◆ Brief:
It would help if you retyped the data exactly, leaving out the pictures.

Given information START

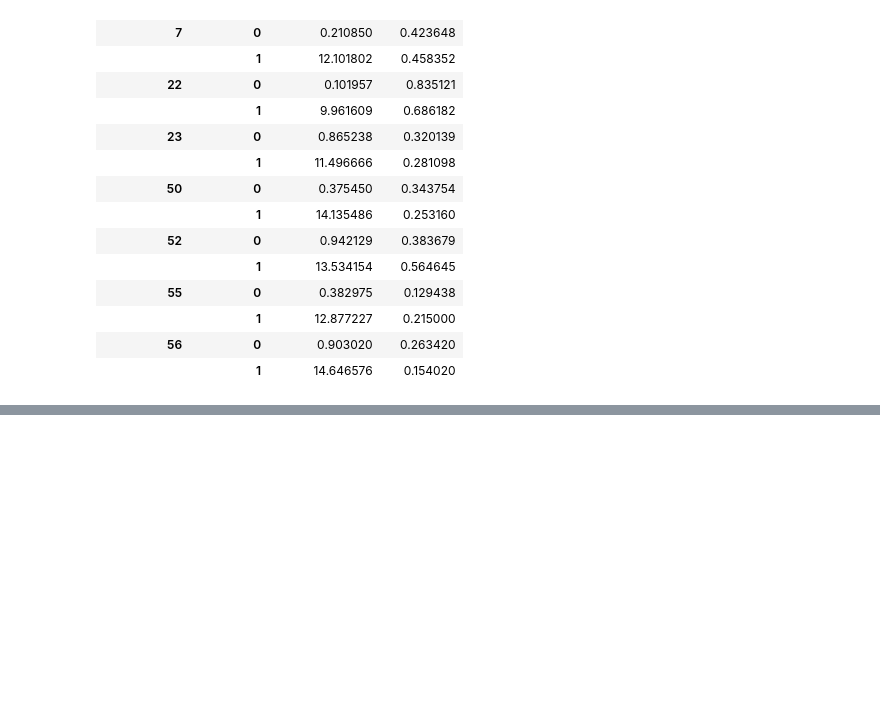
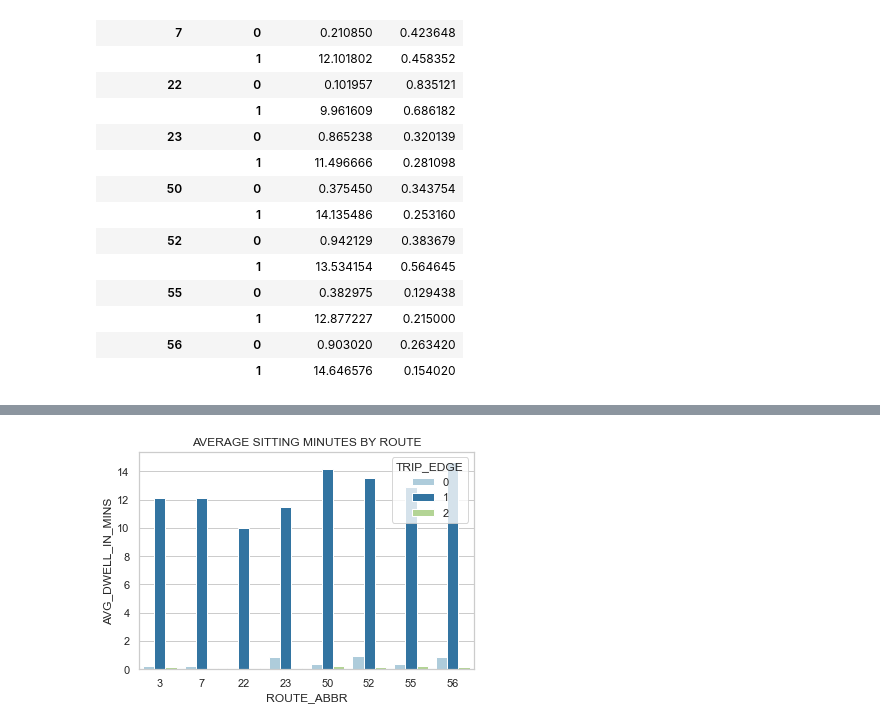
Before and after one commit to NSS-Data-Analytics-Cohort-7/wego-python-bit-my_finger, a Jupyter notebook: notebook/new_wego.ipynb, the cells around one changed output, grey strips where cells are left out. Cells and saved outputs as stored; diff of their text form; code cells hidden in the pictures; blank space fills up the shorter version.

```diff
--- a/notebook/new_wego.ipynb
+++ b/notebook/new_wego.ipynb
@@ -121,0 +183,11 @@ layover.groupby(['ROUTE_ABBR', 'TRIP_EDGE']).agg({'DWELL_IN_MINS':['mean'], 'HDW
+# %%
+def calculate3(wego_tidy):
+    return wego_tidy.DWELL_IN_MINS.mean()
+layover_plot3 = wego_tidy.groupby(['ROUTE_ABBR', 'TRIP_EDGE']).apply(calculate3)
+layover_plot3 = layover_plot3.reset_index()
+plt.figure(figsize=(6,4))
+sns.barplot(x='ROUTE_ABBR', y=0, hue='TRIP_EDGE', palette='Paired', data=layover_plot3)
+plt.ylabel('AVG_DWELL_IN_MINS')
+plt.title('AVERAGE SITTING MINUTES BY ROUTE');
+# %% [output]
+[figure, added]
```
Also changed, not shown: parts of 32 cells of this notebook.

Given information END

◆ Finished exercise:
Before and after one commit to NSS-Data-Analytics-Cohort-7/wego-python-bit-my_finger, a Jupyter notebook: notebook/new_wego.ipynb, the cells around one changed output, grey strips where cells are left out. Cells and saved outputs as stored; diff of their text form; code cells hidden in the pictures; blank space fills up the shorter version.

```diff
--- a/notebook/new_wego.ipynb
+++ b/notebook/new_wego.ipynb
@@ -121,0 +183,11 @@ layover.groupby(['ROUTE_ABBR', 'TRIP_EDGE']).agg({'DWELL_IN_MINS':['mean'], 'HDW
+# %%
+def calculate3(wego_tidy):
+    return wego_tidy.DWELL_IN_MINS.mean()
+layover_plot3 = wego_tidy.groupby(['ROUTE_ABBR', 'TRIP_EDGE']).apply(calculate3)
+layover_plot3 = layover_plot3.reset_index()
+plt.figure(figsize=(6,4))
+sns.barplot(x='ROUTE_ABBR', y=0, hue='TRIP_EDGE', palette='Paired', data=layover_plot3)
+plt.ylabel('AVG_DWELL_IN_MINS')
+plt.title('AVERAGE SITTING MINUTES BY ROUTE');
+# %% [output]
+[figure, added]
```
Also changed, not shown: parts of 32 cells of this notebook.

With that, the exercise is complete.